The authors analyzed emergency department data collected from 2000 to 2017 by the United States Consumer Product Safety Commission’s National Electronic Injury Surveillance System (NEISS), on injuries involving all three types of vehicles.
While people riding e-bikes were more likely to suffer internal injuries and be hospitalized compared to the other riders, powered scooter users had higher rates of concussion. E-bike injuries were also more than three times as likely to involve a collision with a pedestrian than either scooter or traditional bike injuries, the researchers report in the journal Injury Prevention.
“We don’t know a lot about the overall risks and benefits of electric-powered scooters and e-bikes,” Dr. Charles DiMaggio, the study’s lead author, said in an email.
Most significantly, the study found injuries from e-bikes in particular were more serious, said DiMaggio, who directs the injury research program in the division of trauma and surgical critical care at NYU Langone Health in New York City.
Of more than 245 million injuries reported in the study period, 130,797 involved powered-scooter accidents, accounting for 5.3 per 10,000 U.S. emergency department injuries. There were 3,075 e-bike injuries, or 0.13 per 10,000. In addition, about 9.4 million pedal bicycle injuries accounted for 385.4 per 10,000 of all emergency department injuries.
People injured by e-bikes were older, averaging 31.9 years old compared with 29.4 years with powered scooters and 25.2 years with traditional bikes.
Indeed, the largest proportion of people involved in e-bike accidents were in the 18-44 and 45-64 age groups, the authors note. Ten-to-14-year-olds made up the largest group of those injured with powered scooters.
Males were more likely to be injured overall, accounting for 83.3 percent of e-bike injuries, 60 percent with powered scooters and 72.4 percent with pedal bicycles.
Powered scooter accidents were nearly three times more likely to result in concussions than e-bike injuries, and more likely to result in fractures.
But 17 percent of e-bike accident victims suffered internal injuries compared to about 7.5 percent for both powered scooters and pedal bikes.
“With the power assist engaged, e-bikes are capable of speeds well over 20 miles an hour,” Dr. DiMaggio pointed out.
“By contrast, average speeds for more traditional bikes like the New York City (rental) Citi Bikes are less than 10 miles an hour. This near-doubling of potential speeds may be why e-bike injuries can be more serious,” he said.
This, and the lack of proper biking infrastructure.
Anne Lusk, a research scientist at Harvard Chan School of Public Health in Boston, who has worked on bicycle environments for 38 years, said the study findings could be used to inform how to design the built-environment to increase safety for e-bike and scooter users, cyclists, pedestrians and car drivers.
“Climate change has been elevated to emergency status, and solutions include encouraging people to walk and bike,” Lusk said. “But, the biking environment is not safe.”
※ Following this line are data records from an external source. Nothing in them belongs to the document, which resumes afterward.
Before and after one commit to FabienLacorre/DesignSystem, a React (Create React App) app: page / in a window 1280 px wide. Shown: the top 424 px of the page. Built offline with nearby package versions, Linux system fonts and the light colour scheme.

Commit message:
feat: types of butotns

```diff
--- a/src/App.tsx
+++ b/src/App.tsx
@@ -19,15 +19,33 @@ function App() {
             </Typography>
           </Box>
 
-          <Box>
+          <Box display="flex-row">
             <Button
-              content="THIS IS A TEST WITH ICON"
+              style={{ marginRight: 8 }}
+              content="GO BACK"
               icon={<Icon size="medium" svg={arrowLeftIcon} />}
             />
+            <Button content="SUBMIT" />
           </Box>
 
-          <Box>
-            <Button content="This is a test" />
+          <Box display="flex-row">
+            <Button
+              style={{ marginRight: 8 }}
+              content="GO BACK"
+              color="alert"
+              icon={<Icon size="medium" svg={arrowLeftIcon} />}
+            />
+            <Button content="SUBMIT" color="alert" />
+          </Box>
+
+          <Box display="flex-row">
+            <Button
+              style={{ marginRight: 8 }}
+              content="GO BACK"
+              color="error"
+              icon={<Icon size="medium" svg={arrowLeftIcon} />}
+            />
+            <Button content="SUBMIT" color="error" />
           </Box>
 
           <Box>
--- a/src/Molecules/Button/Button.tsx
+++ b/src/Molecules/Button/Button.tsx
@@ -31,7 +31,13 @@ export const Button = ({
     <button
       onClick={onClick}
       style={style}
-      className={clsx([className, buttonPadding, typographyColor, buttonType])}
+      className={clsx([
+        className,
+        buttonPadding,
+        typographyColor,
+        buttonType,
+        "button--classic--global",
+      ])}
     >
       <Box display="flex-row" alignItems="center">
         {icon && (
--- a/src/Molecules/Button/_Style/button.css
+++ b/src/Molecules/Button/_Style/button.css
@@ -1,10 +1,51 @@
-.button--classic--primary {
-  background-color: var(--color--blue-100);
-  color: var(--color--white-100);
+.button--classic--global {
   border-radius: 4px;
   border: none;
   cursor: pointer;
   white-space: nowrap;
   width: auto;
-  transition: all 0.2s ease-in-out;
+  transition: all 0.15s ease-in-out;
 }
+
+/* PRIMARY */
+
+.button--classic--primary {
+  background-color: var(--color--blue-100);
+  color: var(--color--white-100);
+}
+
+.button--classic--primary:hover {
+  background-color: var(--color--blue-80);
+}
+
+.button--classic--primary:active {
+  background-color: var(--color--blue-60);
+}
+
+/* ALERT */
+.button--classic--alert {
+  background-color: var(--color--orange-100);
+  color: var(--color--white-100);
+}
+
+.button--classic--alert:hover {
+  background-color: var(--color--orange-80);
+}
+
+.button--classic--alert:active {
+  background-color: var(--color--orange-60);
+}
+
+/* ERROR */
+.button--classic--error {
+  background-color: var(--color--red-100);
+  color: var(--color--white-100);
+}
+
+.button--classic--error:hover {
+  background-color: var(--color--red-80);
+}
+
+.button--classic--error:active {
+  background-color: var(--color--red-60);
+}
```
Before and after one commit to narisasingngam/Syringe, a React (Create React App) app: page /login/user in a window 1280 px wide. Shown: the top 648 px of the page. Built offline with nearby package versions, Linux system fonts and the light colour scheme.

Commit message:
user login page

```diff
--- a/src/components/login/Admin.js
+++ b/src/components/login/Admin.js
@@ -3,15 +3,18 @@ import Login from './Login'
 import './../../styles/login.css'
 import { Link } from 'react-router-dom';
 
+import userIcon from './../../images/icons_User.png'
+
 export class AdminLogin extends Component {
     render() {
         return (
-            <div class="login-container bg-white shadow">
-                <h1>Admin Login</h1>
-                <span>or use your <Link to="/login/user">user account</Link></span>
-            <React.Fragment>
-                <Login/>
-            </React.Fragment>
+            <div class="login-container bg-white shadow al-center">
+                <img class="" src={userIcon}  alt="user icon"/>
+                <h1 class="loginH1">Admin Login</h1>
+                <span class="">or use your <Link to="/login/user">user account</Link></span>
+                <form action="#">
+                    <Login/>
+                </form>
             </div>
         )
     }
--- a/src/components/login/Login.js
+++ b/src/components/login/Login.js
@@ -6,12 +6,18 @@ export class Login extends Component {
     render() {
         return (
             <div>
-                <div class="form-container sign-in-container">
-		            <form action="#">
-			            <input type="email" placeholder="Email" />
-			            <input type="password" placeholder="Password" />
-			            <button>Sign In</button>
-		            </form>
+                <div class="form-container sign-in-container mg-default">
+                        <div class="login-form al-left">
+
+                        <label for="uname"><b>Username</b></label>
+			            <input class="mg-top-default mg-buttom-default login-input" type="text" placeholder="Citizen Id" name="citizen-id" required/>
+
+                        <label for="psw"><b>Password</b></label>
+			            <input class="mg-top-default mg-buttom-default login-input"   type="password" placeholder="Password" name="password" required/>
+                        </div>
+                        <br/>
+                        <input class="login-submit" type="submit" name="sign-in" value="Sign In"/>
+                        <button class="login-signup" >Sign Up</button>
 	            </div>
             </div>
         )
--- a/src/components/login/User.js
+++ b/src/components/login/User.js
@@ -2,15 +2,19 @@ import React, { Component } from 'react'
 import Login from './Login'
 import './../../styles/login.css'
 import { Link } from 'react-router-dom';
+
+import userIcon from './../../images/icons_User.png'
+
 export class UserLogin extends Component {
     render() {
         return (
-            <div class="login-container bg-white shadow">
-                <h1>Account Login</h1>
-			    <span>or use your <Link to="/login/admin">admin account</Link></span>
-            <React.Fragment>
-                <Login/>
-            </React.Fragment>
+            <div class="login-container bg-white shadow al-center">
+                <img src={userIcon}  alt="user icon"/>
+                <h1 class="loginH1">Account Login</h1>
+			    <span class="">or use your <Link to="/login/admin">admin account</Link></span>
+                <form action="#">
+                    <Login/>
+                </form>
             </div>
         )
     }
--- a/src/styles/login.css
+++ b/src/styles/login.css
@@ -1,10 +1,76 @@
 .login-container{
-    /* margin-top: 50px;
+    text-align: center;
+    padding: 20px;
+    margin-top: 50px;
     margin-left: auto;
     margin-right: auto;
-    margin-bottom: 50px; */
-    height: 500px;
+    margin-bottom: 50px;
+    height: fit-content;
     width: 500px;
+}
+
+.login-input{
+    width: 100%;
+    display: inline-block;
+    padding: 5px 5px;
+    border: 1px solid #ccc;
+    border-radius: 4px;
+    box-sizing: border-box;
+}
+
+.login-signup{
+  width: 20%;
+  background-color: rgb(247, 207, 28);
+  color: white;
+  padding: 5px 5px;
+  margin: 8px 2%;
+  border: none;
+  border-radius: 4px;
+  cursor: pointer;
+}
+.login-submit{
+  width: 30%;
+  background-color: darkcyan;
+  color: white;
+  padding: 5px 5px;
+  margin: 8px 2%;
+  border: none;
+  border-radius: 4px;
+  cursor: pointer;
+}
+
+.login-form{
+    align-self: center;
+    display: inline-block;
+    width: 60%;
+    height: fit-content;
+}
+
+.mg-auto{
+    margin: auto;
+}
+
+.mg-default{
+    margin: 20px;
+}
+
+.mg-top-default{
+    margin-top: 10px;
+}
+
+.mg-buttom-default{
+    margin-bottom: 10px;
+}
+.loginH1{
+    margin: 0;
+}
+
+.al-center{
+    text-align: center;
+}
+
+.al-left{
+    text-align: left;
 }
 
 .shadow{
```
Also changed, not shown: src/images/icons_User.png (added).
For example, Lusk said, in the absence of bike lanes, powered-scooter users were riding on sidewalks and roads.
There is potential for greener alternatives to traditional transportation, Dr. DiMaggio said.
“With that potential comes the need to introduce them in a safe and responsible manner, asking questions about possible need for urban design and built environment modifications like docking stations or dedicated lanes, policy changes mandating helmets and education initiatives.”